We all dream of financial independence. The ability to create revenue while being independent from the grind of the nine-to-five sounds like an impossible dream, but thousands of people have been able to master the art and grow to be successful. What do you think is holding you back? Your job? Your spending habits? Your lack of knowledge?
In this guide, we’ll look at the five things that are probably holding you back from being financially independent. These things might seem simple or unobtrusive, but trust us, you’re going to want to get these five under control before you start your journey toward financial independence.
1. Lack of Knowledge
Perhaps the biggest detriment to your financial goals is your lack of knowledge. No one is born with an innate ability to master money; it’s something you learn along the way through education, research, and, of course, other people. When’s the last time you saw a toddler build a successful stock portfolio? I didn’t think so.
Knowledge is the ultimate tool in your journey toward financial independence. Surround yourself with books and articles on the subject matter, do your own research into markets and investment opportunities, and don’t be afraid to ask an expert for help. Financial planners and other financial experts can help you invest in the right places, manage your wealth, and even tell you what’s holding you back.
2. Poor Spending Habits
What’s your vice? What do you spend money on? Do you spend money before your bills are paid? Do you feel the impulsive need to spend money? Unfortunately, many people suffer from poor spending habits. Even if you quit cigarettes or replace them with CBD oil, or ditch all of your vices altogether, that doesn’t necessarily mean your poor spending habits will go away.
The key to curbing spending is to identify what you spend your money on and then separate your needs from your wants. Often, you’ll find that line is blurred. It can seem like you need something to make you happy, when in reality, you’re just partaking in retail therapy.
Spending can be a serious detriment to your financial security. While it’s impossible not to spend any money, being more conscious about what you spend your money on can reveal a lot about your financial habits.
3. Supporting Other People
Whether it’s children, friends, or family members, if you’re having to financially support another person or people, it’s going to slow down your financial progress. The average cost of raising a child to the age of 18 is about $14,000 per year or around $233,000 over the course of their lifespan. Remember that next time you think you might want to become a parent!
Supporting other people is certainly a noble endeavor, and in the case of a child, something that you must do, but consider your financial security before you support another person. Few people consider their financial situation before bringing children into the world and end up impoverished parents because of poor financial planning.
If you’re going to support another person, be certain you can do so without impeding your financial goals. There’s certainly nothing wrong with helping someone, but you can’t exactly sacrifice your financial future on the altar of that relationship for the sake of their security.

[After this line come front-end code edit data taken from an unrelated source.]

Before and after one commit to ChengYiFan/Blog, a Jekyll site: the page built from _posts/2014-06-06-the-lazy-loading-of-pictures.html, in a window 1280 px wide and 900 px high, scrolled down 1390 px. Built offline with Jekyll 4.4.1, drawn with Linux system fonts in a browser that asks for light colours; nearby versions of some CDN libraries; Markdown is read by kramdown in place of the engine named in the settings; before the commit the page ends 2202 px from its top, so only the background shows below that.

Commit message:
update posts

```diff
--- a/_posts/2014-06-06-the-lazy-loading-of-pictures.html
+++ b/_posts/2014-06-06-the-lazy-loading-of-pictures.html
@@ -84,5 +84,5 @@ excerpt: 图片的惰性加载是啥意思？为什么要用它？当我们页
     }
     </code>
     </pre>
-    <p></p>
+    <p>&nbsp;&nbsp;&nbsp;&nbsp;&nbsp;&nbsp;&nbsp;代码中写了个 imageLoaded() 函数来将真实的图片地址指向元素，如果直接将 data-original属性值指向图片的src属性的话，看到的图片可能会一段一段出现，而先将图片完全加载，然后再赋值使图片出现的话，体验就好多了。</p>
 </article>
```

Sale! Promotion! 20% off! BOGO! Every day, we’re bombarded with ads and promotions for the next best thing. The newest phone, the newest service plan, the biggest TV, the most expensive car. So much of our status and our social interactions revolved around one thing: consumerism. The need to buy, buy, buy, and keep buying until the day you die.
Consumerism is dangerous to financial freedom because it keeps you locked in place by tying you to the things you own. After long enough, the things you own will end up owning you. You’re likely financing many of these items, and with the average American holding somewhere around $90,000 in consumer debt, it’s no wonder so many people find themselves outside the reach of financial independence.
The bottom line? Don’t fall for the ads, the promotions, the coupons, etc. Focus on your goals and ignore the consumeristic mentality; no one ever became wealthy by spending all of their money on new clothes or electronics.
5. Your Job
Even if you have a great job, there’s a chance you’re simply not making enough money or don’t have access to a good benefits package. This can mean you’re struggling to pay bills and don’t exactly have a lot of wiggle room for saving and investing.
Take a good look at your debt to income ratio. Does your job bring enough money in to support you and offer enough to save or invest, should you rid yourself of personal debt? If so, then utilizing your financial resources, however limited, to pay off debts should be your first priority.